Exercise brief:
From the entries that follow, gather each line holding the word "true".

Records for this exercise:
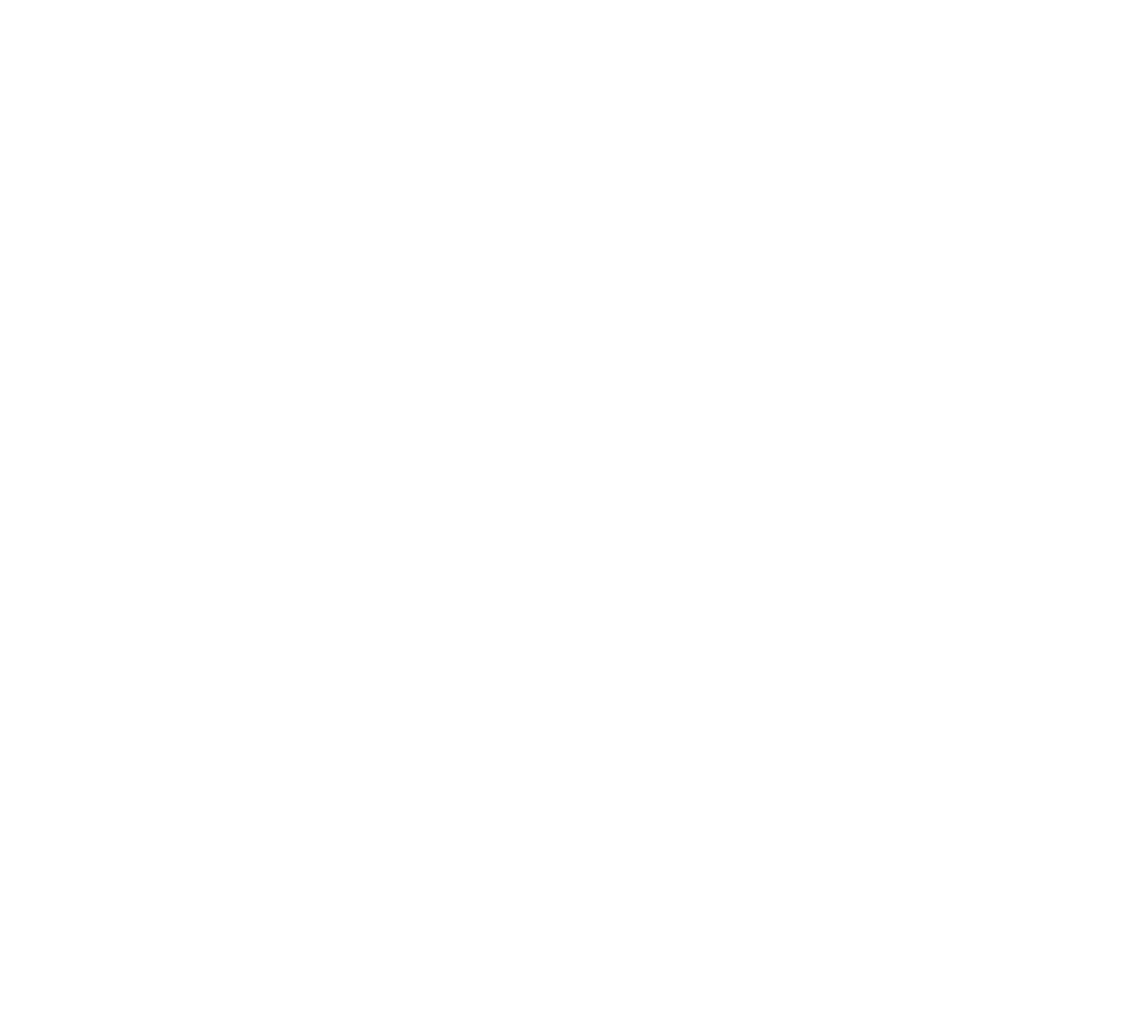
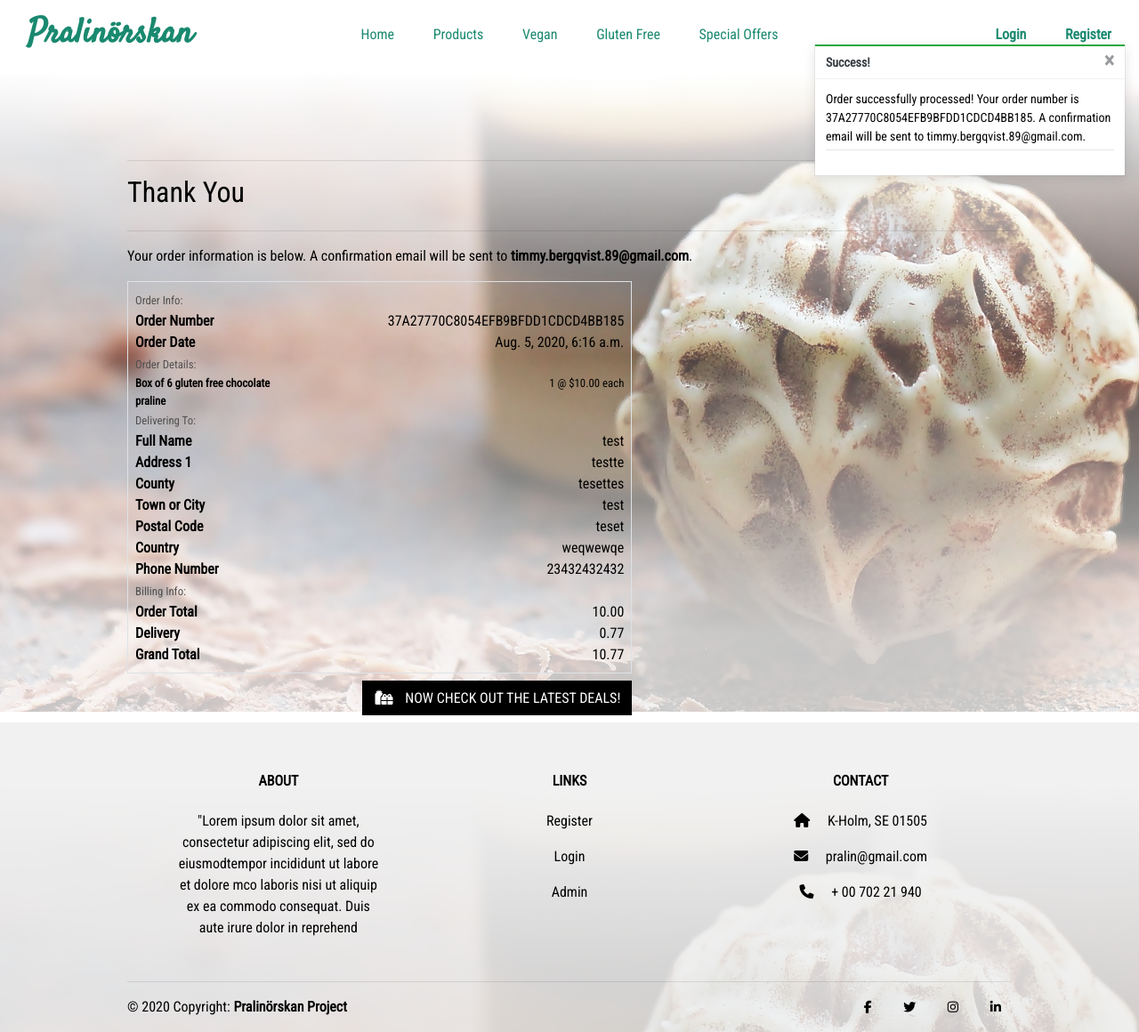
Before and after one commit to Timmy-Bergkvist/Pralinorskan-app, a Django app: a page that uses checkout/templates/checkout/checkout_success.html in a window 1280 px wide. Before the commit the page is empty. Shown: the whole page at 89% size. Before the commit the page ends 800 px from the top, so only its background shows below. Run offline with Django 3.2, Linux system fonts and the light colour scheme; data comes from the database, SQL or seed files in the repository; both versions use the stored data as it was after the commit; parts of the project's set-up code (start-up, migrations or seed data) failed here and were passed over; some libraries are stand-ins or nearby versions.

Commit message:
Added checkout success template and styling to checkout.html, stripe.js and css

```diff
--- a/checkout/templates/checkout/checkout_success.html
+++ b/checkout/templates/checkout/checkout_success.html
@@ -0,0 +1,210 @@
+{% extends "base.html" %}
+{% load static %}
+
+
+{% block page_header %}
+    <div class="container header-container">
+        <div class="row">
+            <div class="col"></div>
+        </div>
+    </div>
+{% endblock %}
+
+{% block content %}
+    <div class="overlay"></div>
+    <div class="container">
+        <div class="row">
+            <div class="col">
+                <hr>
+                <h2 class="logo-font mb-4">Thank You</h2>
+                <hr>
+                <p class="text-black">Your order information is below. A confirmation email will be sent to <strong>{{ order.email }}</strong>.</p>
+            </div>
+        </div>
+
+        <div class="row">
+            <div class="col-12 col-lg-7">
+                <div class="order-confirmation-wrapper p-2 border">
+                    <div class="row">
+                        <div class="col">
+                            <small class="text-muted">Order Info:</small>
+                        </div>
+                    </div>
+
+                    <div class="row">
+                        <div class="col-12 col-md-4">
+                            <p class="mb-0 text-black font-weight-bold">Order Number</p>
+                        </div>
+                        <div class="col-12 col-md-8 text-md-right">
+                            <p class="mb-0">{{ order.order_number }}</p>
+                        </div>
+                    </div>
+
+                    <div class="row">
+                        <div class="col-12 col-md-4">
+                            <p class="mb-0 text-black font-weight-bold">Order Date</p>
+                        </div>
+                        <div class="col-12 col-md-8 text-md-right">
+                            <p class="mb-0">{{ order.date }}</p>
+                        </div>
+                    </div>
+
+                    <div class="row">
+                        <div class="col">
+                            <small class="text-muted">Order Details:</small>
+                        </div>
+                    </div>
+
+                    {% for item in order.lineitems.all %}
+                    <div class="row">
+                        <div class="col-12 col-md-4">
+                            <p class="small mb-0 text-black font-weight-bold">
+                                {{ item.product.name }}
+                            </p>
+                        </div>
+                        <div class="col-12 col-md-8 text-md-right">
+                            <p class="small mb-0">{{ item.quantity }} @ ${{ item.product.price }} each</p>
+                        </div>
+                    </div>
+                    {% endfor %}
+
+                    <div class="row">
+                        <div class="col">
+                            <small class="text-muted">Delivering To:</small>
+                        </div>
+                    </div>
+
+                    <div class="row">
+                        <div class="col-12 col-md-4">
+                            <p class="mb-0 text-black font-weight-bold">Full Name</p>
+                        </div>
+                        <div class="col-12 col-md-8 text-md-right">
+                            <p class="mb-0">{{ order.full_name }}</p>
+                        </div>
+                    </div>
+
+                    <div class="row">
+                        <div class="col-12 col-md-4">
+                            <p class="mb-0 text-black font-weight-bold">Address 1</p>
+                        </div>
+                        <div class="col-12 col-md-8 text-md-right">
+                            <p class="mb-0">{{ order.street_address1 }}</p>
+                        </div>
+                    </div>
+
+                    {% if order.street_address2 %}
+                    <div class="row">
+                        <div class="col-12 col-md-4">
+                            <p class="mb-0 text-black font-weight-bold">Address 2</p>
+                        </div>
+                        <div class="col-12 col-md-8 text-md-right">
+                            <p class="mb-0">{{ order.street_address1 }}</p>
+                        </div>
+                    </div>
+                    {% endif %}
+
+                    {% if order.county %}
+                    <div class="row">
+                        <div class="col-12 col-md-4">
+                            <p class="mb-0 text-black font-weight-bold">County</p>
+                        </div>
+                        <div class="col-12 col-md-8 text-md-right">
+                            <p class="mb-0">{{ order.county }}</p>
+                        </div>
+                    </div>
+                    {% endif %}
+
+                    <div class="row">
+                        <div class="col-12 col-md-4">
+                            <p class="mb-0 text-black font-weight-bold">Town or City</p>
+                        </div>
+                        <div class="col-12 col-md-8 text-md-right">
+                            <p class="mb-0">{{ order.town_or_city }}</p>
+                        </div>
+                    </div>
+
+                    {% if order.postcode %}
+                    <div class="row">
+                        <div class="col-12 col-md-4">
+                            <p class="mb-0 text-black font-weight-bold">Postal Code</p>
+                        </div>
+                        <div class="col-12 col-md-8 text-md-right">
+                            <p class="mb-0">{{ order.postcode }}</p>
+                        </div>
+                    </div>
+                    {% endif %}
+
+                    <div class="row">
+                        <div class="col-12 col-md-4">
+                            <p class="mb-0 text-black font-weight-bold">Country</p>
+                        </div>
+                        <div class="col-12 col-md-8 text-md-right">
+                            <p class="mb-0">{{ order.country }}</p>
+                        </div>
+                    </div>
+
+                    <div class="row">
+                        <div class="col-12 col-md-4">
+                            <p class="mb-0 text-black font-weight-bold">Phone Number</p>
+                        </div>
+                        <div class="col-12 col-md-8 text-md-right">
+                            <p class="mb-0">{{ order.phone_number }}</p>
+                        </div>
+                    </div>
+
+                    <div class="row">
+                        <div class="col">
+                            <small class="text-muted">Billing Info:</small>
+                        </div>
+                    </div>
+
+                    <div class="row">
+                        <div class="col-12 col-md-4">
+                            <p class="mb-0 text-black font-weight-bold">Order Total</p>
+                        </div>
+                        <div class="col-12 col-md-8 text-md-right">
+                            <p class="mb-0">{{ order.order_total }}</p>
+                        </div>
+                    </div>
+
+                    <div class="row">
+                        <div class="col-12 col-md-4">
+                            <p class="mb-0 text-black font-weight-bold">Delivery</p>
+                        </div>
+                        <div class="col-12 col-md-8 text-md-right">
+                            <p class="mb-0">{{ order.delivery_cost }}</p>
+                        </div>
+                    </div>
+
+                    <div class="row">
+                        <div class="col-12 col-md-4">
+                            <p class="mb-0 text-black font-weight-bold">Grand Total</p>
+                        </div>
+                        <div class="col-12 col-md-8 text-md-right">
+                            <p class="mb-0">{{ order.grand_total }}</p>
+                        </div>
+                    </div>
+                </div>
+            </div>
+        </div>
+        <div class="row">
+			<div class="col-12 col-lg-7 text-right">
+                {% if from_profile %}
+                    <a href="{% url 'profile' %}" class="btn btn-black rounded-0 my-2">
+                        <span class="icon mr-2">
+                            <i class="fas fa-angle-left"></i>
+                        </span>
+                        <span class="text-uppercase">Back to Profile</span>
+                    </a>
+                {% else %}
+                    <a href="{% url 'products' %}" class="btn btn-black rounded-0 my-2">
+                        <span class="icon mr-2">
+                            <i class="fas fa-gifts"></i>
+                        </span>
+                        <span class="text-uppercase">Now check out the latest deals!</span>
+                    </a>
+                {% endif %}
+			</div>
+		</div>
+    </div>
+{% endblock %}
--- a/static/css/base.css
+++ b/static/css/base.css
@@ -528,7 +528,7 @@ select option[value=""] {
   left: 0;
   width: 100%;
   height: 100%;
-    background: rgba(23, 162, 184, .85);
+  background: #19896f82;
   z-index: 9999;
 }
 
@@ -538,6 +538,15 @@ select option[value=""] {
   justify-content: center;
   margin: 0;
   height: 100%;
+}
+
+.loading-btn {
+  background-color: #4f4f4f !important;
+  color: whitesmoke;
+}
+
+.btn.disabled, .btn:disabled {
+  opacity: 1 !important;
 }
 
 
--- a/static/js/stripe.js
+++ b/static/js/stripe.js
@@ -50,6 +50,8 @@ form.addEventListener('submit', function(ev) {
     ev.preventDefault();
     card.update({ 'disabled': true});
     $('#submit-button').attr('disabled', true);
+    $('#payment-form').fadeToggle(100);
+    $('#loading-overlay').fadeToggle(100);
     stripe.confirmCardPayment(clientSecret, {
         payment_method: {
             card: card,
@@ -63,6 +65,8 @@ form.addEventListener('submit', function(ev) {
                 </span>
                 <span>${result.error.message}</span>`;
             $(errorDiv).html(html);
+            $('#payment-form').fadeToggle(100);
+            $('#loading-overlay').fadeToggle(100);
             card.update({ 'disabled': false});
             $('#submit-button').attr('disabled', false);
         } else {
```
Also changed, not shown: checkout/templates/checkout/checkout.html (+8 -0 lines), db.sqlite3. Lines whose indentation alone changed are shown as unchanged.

Solution to the problem:
     card.update({ 'disabled': true});
     $('#submit-button').attr('disabled', true);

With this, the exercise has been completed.